“She was so good to ride when the pace was on because she just travelled so comfortably. It was the slow races where I had to engage more into things,” Bowman says.
Engage? He barely moved. Under a hold Winx began hauling them in, from five lengths back at the 500 metre mark. Remarkably, that’s when the cheering began from the crowd at this 21st party. Bowman still didn’t budge, and Winx – blessed not with a long stride but an extraordinary ability to quicken it – cruised to the lead at the 380m. Finally, Bowman merely relaxed his grip at the 200m and she eased away, winning by 6.5 lengths from the two other original acceptors – Ventura Storm and Humidor.
“I could hear the crowd,” Bowman says. “They were waiting for me to let her go to really roar, so I knew what was on. She knew it too. She knew how good she was. I’d just release the handbrake and the crowd would roar and she’d go even more, responding to the people.”
Waller, as customary by then, hid in the weighing room to watch on TV but “put my head out to watch them go past at the 200” and beheld “an amazing display, really”.
“It looked great. The colour was fantastic – beautiful green grass and the surrounds at Flemington. She was there for the first time, but she looked at home,” says Waller, who concurs with Bowman’s view their appreciation of it all “embeds more deeply as the years go on”.
“It was actually a huge relief when she retired, because it was a demanding period,” Waller says. “We knew it was a privilege when we were involved, but we never really got to enjoy her wins like the public. It was just constant pressure – training, riding, being associated with such a good horse.
“The different perspective now is it’s helped me cope with pressure a lot better. She’s changed us as people, and it’s been an amazing experience.”
Like Bowman, who “still can’t get my head around the numbers”, like the 25 Group 1s and the 33 straight wins, Waller understands his good fortune.
“I’ve only been through all her replays a couple of times,” he says, “simply because it was so very deep and involved when she was racing. We’d relive every second of the race as it happened, let alone watching and reviewing later.
“I can certainly appreciate it now. You’ll see good horses, winning four or five in a row, winning a couple of Group 1s, but then see them get beaten. It’s not that they’re not good horses, it’s simply how hard it is to continue to achieve that level.

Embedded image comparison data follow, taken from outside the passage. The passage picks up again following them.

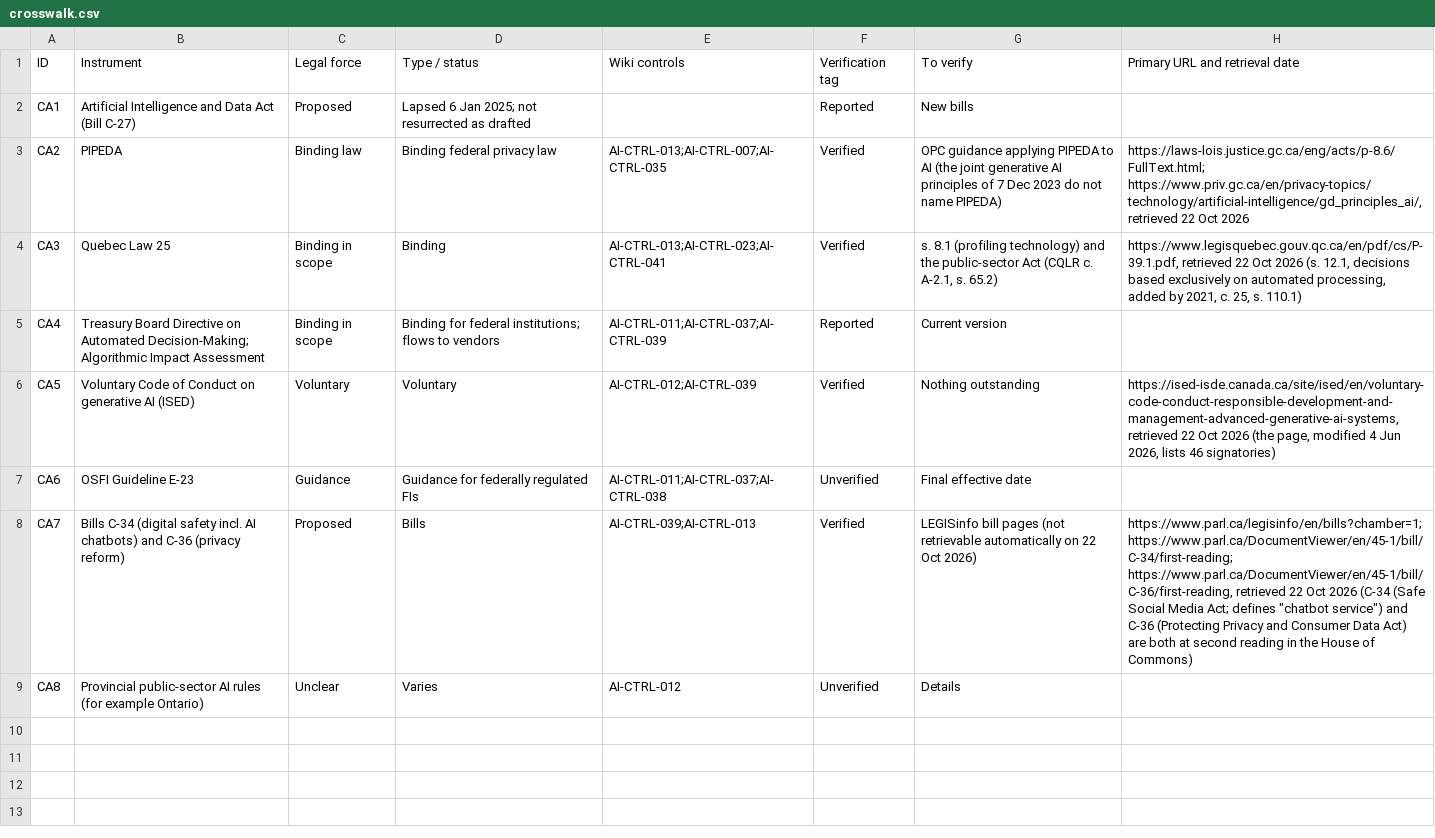
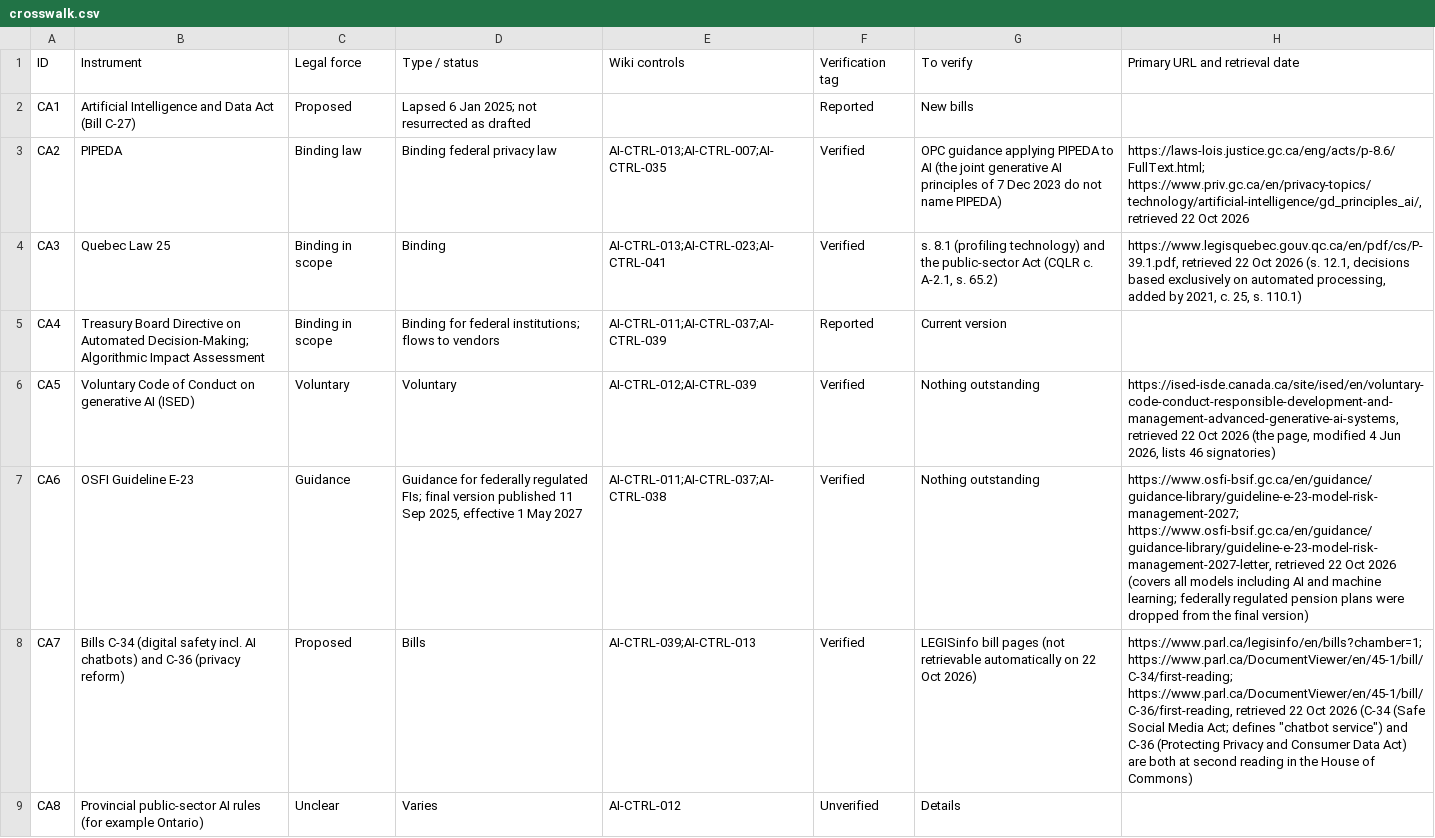
Before and after one commit to nachi065/AI-Security-Wiki, a CSV file: source/15_Canada_AI_Compliance/data/crosswalk.csv, drawn as a sheet.

```diff
--- a/source/15_Canada_AI_Compliance/data/crosswalk.csv
+++ b/source/15_Canada_AI_Compliance/data/crosswalk.csv
@@ -6,3 +6,3 @@ CA4,Treasury Board Directive on Automated Decision-Making; Algorithmic Impact As
 CA5,Voluntary Code of Conduct on generative AI (ISED),Voluntary,Voluntary,AI-CTRL-012;AI-CTRL-039,Verified,Nothing outstanding,"https://ised-isde.canada.ca/site/ised/en/voluntary-code-conduct-responsible-development-and-management-advanced-generative-ai-systems, retrieved 22 Oct 2026 (the page, modified 4 Jun 2026, lists 46 signatories)"
-CA6,OSFI Guideline E-23,Guidance,Guidance for federally regulated FIs,AI-CTRL-011;AI-CTRL-037;AI-CTRL-038,Unverified,Final effective date,
+CA6,OSFI Guideline E-23,Guidance,"Guidance for federally regulated FIs; final version published 11 Sep 2025, effective 1 May 2027",AI-CTRL-011;AI-CTRL-037;AI-CTRL-038,Verified,Nothing outstanding,"https://www.osfi-bsif.gc.ca/en/guidance/guidance-library/guideline-e-23-model-risk-management-2027; https://www.osfi-bsif.gc.ca/en/guidance/guidance-library/guideline-e-23-model-risk-management-2027-letter, retrieved 22 Oct 2026 (covers all models including AI and machine learning; federally regulated pension plans were dropped from the final version)"
 CA7,Bills C-34 (digital safety incl. AI chatbots) and C-36 (privacy reform),Proposed,Bills,AI-CTRL-039;AI-CTRL-013,Verified,LEGISinfo bill pages (not retrievable automatically on 22 Oct 2026),"https://www.parl.ca/legisinfo/en/bills?chamber=1; https://www.parl.ca/DocumentViewer/en/45-1/bill/C-34/first-reading; https://www.parl.ca/DocumentViewer/en/45-1/bill/C-36/first-reading, retrieved 22 Oct 2026 (C-34 (Safe Social Media Act; defines ""chatbot service"") and C-36 (Protecting Privacy and Consumer Data Act) are both at second reading in the House of Commons)"
```
Also changed, not shown: 3 other files.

“Whether she was 100 per cent right on the day, or 90 per cent, regardless of track conditions, the opposition, or if it was early in the prep – she was simply invincible.”